[Stored items from a collection]

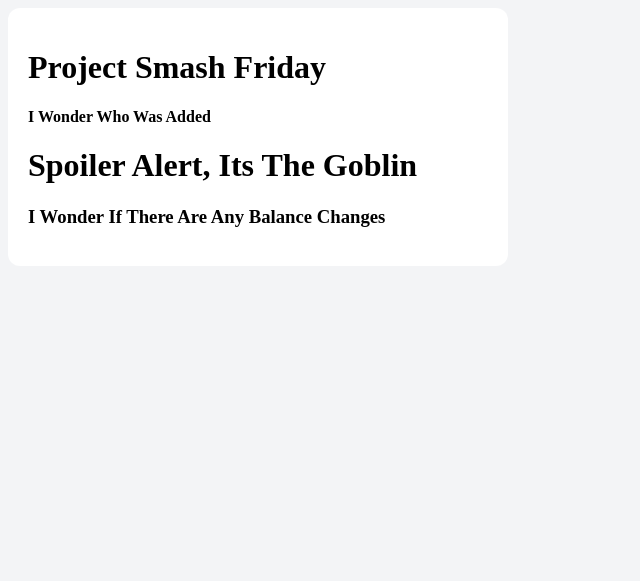
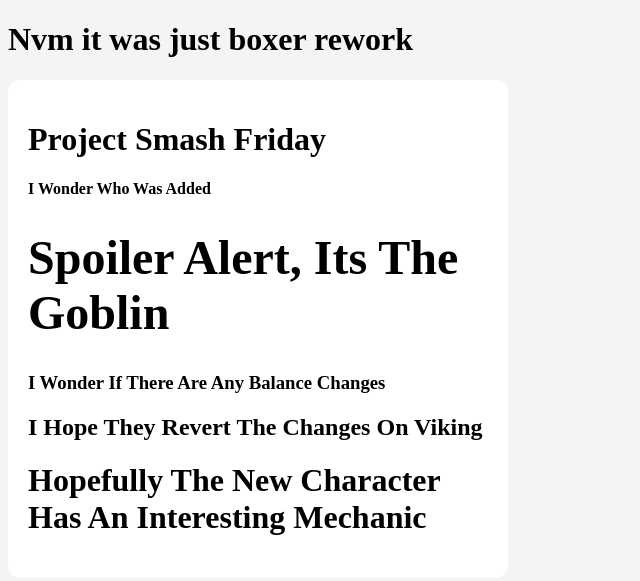
Before and after one commit to Tuiatua/unit3Notes, a plain HTML site: page insertPractice.html in a window 1280 px wide. Shown: the whole page, without its empty margins (0-640 px from the left). Drawn offline with Linux system fonts and the light colour scheme.

Commit message:
eeeeeeee

```diff
--- a/insertPractice.html
+++ b/insertPractice.html
@@ -14,14 +14,27 @@
 </div>
 <script>
   const content = document.querySelector('.content');
-  const goblin = document.createElement('h1');
+  const goblin = document.createElement('h2');
   const balance = document.createElement('h3');
+  const viking = document.createElement('h2');
+  const good = document.createElement('h1');
+  const nvm = document.createElement('h1');
+  const unwantedElement = document.querySelector('h4');
+  const unwantedElement2 = document.querySelector('#lose');
 
   content.innerHTML = '<h1>Project Smash Friday</h1><h4>I Wonder Who Was Added</h4>'
-  goblin.innerHTML = 'Spoiler Alert, Its The Goblin';
+  goblin.innerHTML = '<h1 id="lose">Spoiler Alert, Its The Goblin</h1>';
   content.append(goblin);
   balance.innerHTML = 'I Wonder If There Are Any Balance Changes';
   content.append(balance);
+  viking.innerHTML = 'I Hope They Revert The Changes On Viking';
+  good.innerHTML = 'Hopefully The New Character Has An Interesting Mechanic';
+  content.append(viking);
+  content.append(good);
+  nvm.innerHTML ='Nvm it was just boxer rework';
+  content.insertAdjacentElement('beforebegin', nvm);
+  unwantedElement.remove();
+  unwantedElement2.remove();
 </script>
 </body>
 </html>
```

[WHAT YOU HAVE TO DO] An exact, picture-free copy of the entries is required.

[SOLUTION TO THE EXERCISE]
Before and after one commit to Tuiatua/unit3Notes, a plain HTML site: page insertPractice.html in a window 1280 px wide. Shown: the whole page, without its empty margins (0-640 px from the left). Drawn offline with Linux system fonts and the light colour scheme.

Commit message:
eeeeeeee

```diff
--- a/insertPractice.html
+++ b/insertPractice.html
@@ -14,14 +14,27 @@
 </div>
 <script>
   const content = document.querySelector('.content');
-  const goblin = document.createElement('h1');
+  const goblin = document.createElement('h2');
   const balance = document.createElement('h3');
+  const viking = document.createElement('h2');
+  const good = document.createElement('h1');
+  const nvm = document.createElement('h1');
+  const unwantedElement = document.querySelector('h4');
+  const unwantedElement2 = document.querySelector('#lose');
 
   content.innerHTML = '<h1>Project Smash Friday</h1><h4>I Wonder Who Was Added</h4>'
-  goblin.innerHTML = 'Spoiler Alert, Its The Goblin';
+  goblin.innerHTML = '<h1 id="lose">Spoiler Alert, Its The Goblin</h1>';
   content.append(goblin);
   balance.innerHTML = 'I Wonder If There Are Any Balance Changes';
   content.append(balance);
+  viking.innerHTML = 'I Hope They Revert The Changes On Viking';
+  good.innerHTML = 'Hopefully The New Character Has An Interesting Mechanic';
+  content.append(viking);
+  content.append(good);
+  nvm.innerHTML ='Nvm it was just boxer rework';
+  content.insertAdjacentElement('beforebegin', nvm);
+  unwantedElement.remove();
+  unwantedElement2.remove();
 </script>
 </body>
 </html>
```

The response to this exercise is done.